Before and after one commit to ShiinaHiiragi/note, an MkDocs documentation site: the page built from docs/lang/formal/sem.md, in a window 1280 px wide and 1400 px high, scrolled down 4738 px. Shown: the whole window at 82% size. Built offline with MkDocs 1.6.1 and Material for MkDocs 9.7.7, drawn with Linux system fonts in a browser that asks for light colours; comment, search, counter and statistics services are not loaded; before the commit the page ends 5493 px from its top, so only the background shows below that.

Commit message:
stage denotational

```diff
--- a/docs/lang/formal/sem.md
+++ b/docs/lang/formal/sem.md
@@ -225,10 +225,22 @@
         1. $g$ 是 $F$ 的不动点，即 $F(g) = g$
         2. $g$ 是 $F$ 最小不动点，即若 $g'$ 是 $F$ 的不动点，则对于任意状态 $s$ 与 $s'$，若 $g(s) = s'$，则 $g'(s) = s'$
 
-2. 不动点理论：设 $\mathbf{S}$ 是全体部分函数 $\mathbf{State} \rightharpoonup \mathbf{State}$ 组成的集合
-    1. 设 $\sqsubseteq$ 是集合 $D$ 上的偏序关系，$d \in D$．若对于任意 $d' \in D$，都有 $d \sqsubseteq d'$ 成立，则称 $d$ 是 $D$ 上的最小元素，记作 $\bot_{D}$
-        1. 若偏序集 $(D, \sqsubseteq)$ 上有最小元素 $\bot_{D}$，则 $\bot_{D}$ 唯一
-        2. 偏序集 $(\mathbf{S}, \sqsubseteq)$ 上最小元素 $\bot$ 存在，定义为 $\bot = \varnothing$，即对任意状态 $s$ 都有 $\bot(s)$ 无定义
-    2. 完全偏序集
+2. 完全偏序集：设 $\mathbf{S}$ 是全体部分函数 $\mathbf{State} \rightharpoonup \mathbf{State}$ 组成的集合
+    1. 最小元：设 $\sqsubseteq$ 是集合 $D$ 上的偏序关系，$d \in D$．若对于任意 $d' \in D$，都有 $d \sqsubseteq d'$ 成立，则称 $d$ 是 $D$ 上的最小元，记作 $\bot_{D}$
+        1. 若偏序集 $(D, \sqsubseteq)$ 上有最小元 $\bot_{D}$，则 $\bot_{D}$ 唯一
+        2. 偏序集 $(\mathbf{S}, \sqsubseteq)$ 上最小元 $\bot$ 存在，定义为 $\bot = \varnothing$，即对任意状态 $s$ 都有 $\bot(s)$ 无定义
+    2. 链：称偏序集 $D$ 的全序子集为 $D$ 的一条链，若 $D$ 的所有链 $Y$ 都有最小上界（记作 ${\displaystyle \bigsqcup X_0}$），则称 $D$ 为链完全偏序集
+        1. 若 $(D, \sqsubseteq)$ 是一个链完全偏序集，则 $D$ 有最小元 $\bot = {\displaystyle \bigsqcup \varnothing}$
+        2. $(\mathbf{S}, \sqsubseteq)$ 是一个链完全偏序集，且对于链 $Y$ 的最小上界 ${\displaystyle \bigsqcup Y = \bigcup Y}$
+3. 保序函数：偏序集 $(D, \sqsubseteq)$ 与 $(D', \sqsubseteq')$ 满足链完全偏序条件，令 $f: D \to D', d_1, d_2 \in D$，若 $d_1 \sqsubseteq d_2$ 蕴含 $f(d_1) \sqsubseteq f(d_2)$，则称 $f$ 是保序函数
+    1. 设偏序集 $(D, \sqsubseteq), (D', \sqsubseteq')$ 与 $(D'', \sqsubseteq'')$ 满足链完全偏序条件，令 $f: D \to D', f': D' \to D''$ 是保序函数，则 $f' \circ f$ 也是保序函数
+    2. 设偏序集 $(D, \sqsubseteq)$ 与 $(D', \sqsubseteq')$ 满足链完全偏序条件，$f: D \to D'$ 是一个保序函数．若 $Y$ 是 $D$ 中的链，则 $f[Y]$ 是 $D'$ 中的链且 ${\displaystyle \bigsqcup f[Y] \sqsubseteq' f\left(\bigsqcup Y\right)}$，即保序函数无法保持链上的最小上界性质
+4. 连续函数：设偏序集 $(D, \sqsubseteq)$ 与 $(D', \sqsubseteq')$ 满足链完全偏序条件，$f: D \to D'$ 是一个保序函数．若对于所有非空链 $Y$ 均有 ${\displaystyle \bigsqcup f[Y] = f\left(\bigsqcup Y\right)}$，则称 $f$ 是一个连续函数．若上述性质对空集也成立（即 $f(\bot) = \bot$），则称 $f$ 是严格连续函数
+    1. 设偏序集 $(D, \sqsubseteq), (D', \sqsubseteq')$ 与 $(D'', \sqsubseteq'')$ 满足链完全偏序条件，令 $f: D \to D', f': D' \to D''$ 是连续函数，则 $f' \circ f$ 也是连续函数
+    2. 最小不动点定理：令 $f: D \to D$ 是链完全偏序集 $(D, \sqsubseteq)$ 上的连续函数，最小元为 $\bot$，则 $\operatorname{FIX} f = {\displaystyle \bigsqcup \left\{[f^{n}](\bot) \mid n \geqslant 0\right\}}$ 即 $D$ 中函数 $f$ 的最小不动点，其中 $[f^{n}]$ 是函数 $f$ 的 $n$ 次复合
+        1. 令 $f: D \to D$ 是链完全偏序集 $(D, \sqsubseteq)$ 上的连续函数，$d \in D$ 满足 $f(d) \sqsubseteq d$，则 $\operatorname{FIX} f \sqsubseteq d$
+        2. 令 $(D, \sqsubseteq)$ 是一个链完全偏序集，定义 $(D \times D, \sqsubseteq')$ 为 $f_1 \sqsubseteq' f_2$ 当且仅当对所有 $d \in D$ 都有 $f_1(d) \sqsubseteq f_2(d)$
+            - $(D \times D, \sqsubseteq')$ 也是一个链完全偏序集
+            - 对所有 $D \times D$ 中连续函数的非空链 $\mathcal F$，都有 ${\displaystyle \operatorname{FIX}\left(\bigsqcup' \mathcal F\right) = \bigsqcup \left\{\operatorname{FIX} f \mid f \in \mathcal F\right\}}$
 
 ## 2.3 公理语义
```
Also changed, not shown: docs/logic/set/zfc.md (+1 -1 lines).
-*-
#### What the exercise asks
The answer should be the entries, given again without a single difference.

#### Exercise response
Before and after one commit to ShiinaHiiragi/note, an MkDocs documentation site: the page built from docs/lang/formal/sem.md, in a window 1280 px wide and 1400 px high, scrolled down 4738 px. Shown: the whole window at 82% size. Built offline with MkDocs 1.6.1 and Material for MkDocs 9.7.7, drawn with Linux system fonts in a browser that asks for light colours; comment, search, counter and statistics services are not loaded; before the commit the page ends 5493 px from its top, so only the background shows below that.

Commit message:
stage denotational

```diff
--- a/docs/lang/formal/sem.md
+++ b/docs/lang/formal/sem.md
@@ -225,10 +225,22 @@
         1. $g$ 是 $F$ 的不动点，即 $F(g) = g$
         2. $g$ 是 $F$ 最小不动点，即若 $g'$ 是 $F$ 的不动点，则对于任意状态 $s$ 与 $s'$，若 $g(s) = s'$，则 $g'(s) = s'$
 
-2. 不动点理论：设 $\mathbf{S}$ 是全体部分函数 $\mathbf{State} \rightharpoonup \mathbf{State}$ 组成的集合
-    1. 设 $\sqsubseteq$ 是集合 $D$ 上的偏序关系，$d \in D$．若对于任意 $d' \in D$，都有 $d \sqsubseteq d'$ 成立，则称 $d$ 是 $D$ 上的最小元素，记作 $\bot_{D}$
-        1. 若偏序集 $(D, \sqsubseteq)$ 上有最小元素 $\bot_{D}$，则 $\bot_{D}$ 唯一
-        2. 偏序集 $(\mathbf{S}, \sqsubseteq)$ 上最小元素 $\bot$ 存在，定义为 $\bot = \varnothing$，即对任意状态 $s$ 都有 $\bot(s)$ 无定义
-    2. 完全偏序集
+2. 完全偏序集：设 $\mathbf{S}$ 是全体部分函数 $\mathbf{State} \rightharpoonup \mathbf{State}$ 组成的集合
+    1. 最小元：设 $\sqsubseteq$ 是集合 $D$ 上的偏序关系，$d \in D$．若对于任意 $d' \in D$，都有 $d \sqsubseteq d'$ 成立，则称 $d$ 是 $D$ 上的最小元，记作 $\bot_{D}$
+        1. 若偏序集 $(D, \sqsubseteq)$ 上有最小元 $\bot_{D}$，则 $\bot_{D}$ 唯一
+        2. 偏序集 $(\mathbf{S}, \sqsubseteq)$ 上最小元 $\bot$ 存在，定义为 $\bot = \varnothing$，即对任意状态 $s$ 都有 $\bot(s)$ 无定义
+    2. 链：称偏序集 $D$ 的全序子集为 $D$ 的一条链，若 $D$ 的所有链 $Y$ 都有最小上界（记作 ${\displaystyle \bigsqcup X_0}$），则称 $D$ 为链完全偏序集
+        1. 若 $(D, \sqsubseteq)$ 是一个链完全偏序集，则 $D$ 有最小元 $\bot = {\displaystyle \bigsqcup \varnothing}$
+        2. $(\mathbf{S}, \sqsubseteq)$ 是一个链完全偏序集，且对于链 $Y$ 的最小上界 ${\displaystyle \bigsqcup Y = \bigcup Y}$
+3. 保序函数：偏序集 $(D, \sqsubseteq)$ 与 $(D', \sqsubseteq')$ 满足链完全偏序条件，令 $f: D \to D', d_1, d_2 \in D$，若 $d_1 \sqsubseteq d_2$ 蕴含 $f(d_1) \sqsubseteq f(d_2)$，则称 $f$ 是保序函数
+    1. 设偏序集 $(D, \sqsubseteq), (D', \sqsubseteq')$ 与 $(D'', \sqsubseteq'')$ 满足链完全偏序条件，令 $f: D \to D', f': D' \to D''$ 是保序函数，则 $f' \circ f$ 也是保序函数
+    2. 设偏序集 $(D, \sqsubseteq)$ 与 $(D', \sqsubseteq')$ 满足链完全偏序条件，$f: D \to D'$ 是一个保序函数．若 $Y$ 是 $D$ 中的链，则 $f[Y]$ 是 $D'$ 中的链且 ${\displaystyle \bigsqcup f[Y] \sqsubseteq' f\left(\bigsqcup Y\right)}$，即保序函数无法保持链上的最小上界性质
+4. 连续函数：设偏序集 $(D, \sqsubseteq)$ 与 $(D', \sqsubseteq')$ 满足链完全偏序条件，$f: D \to D'$ 是一个保序函数．若对于所有非空链 $Y$ 均有 ${\displaystyle \bigsqcup f[Y] = f\left(\bigsqcup Y\right)}$，则称 $f$ 是一个连续函数．若上述性质对空集也成立（即 $f(\bot) = \bot$），则称 $f$ 是严格连续函数
+    1. 设偏序集 $(D, \sqsubseteq), (D', \sqsubseteq')$ 与 $(D'', \sqsubseteq'')$ 满足链完全偏序条件，令 $f: D \to D', f': D' \to D''$ 是连续函数，则 $f' \circ f$ 也是连续函数
+    2. 最小不动点定理：令 $f: D \to D$ 是链完全偏序集 $(D, \sqsubseteq)$ 上的连续函数，最小元为 $\bot$，则 $\operatorname{FIX} f = {\displaystyle \bigsqcup \left\{[f^{n}](\bot) \mid n \geqslant 0\right\}}$ 即 $D$ 中函数 $f$ 的最小不动点，其中 $[f^{n}]$ 是函数 $f$ 的 $n$ 次复合
+        1. 令 $f: D \to D$ 是链完全偏序集 $(D, \sqsubseteq)$ 上的连续函数，$d \in D$ 满足 $f(d) \sqsubseteq d$，则 $\operatorname{FIX} f \sqsubseteq d$
+        2. 令 $(D, \sqsubseteq)$ 是一个链完全偏序集，定义 $(D \times D, \sqsubseteq')$ 为 $f_1 \sqsubseteq' f_2$ 当且仅当对所有 $d \in D$ 都有 $f_1(d) \sqsubseteq f_2(d)$
+            - $(D \times D, \sqsubseteq')$ 也是一个链完全偏序集
+            - 对所有 $D \times D$ 中连续函数的非空链 $\mathcal F$，都有 ${\displaystyle \operatorname{FIX}\left(\bigsqcup' \mathcal F\right) = \bigsqcup \left\{\operatorname{FIX} f \mid f \in \mathcal F\right\}}$
 
 ## 2.3 公理语义
```
Also changed, not shown: docs/logic/set/zfc.md (+1 -1 lines).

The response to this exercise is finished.